(Beginning of TASK INPUT)

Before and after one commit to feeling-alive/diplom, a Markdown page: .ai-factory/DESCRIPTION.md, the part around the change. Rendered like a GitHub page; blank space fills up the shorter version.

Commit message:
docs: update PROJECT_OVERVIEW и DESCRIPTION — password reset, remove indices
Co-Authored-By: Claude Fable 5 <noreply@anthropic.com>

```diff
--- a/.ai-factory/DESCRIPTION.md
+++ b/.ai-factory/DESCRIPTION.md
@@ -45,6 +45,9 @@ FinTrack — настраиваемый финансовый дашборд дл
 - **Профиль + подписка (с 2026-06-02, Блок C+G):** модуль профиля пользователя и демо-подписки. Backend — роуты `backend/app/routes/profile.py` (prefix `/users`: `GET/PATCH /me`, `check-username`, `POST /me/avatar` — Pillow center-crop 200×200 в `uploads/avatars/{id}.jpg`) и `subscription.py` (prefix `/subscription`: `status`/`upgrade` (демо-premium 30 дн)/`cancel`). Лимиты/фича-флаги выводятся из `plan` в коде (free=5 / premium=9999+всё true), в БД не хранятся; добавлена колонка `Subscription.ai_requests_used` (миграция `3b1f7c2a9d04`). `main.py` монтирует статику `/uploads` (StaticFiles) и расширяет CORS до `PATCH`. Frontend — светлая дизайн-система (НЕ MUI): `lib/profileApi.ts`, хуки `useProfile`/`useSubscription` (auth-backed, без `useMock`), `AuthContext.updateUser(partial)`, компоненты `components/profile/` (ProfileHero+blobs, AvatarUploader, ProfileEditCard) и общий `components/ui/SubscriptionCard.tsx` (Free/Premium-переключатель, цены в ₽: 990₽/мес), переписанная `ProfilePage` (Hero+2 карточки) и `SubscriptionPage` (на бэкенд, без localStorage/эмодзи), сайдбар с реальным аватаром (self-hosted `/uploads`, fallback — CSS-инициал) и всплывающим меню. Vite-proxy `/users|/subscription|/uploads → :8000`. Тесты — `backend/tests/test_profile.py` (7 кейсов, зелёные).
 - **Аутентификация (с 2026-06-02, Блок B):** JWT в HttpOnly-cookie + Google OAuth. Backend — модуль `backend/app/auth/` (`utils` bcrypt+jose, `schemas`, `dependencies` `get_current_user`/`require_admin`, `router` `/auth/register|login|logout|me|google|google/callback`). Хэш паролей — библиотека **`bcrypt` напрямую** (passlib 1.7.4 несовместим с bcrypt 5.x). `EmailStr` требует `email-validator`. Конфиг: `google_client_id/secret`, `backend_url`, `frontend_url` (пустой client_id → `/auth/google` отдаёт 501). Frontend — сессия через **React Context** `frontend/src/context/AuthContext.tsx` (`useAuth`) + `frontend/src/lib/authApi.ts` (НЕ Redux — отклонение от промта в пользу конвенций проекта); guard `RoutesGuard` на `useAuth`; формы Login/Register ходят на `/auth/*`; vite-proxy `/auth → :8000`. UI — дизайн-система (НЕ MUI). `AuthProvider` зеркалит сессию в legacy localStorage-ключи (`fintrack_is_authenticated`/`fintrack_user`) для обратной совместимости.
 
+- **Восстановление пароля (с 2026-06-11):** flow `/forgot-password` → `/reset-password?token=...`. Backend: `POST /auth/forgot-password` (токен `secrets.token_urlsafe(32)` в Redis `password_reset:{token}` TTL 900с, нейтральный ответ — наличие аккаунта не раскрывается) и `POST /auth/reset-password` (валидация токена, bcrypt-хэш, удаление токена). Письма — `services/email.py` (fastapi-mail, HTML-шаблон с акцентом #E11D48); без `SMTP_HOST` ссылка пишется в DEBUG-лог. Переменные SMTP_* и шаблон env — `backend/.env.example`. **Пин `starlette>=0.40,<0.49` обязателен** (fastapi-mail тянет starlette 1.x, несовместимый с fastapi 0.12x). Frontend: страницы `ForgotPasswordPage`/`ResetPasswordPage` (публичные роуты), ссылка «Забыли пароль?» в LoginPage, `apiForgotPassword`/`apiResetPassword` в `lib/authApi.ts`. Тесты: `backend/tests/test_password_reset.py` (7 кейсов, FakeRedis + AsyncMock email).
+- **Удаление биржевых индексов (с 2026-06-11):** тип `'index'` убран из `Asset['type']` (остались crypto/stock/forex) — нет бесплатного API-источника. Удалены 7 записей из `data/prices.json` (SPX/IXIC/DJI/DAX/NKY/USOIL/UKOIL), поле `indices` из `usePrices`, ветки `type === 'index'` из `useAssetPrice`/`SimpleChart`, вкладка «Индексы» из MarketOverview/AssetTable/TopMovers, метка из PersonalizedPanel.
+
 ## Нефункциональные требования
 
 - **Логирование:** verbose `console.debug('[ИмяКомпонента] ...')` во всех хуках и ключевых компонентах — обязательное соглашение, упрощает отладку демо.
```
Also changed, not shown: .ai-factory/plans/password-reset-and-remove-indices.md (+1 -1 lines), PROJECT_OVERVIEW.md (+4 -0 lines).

(End of TASK INPUT)

→ WHAT THIS TASK INVOLVES
Look through the listing and extract every line with "DESCRIPTION" in it.

→ RESULT BELOW
Before and after one commit to feeling-alive/diplom, a Markdown page: .ai-factory/DESCRIPTION.md, the part around the change. Rendered like a GitHub page; blank space fills up the shorter version.
docs: update PROJECT_OVERVIEW и DESCRIPTION — password reset, remove indices
--- a/.ai-factory/DESCRIPTION.md
+++ b/.ai-factory/DESCRIPTION.md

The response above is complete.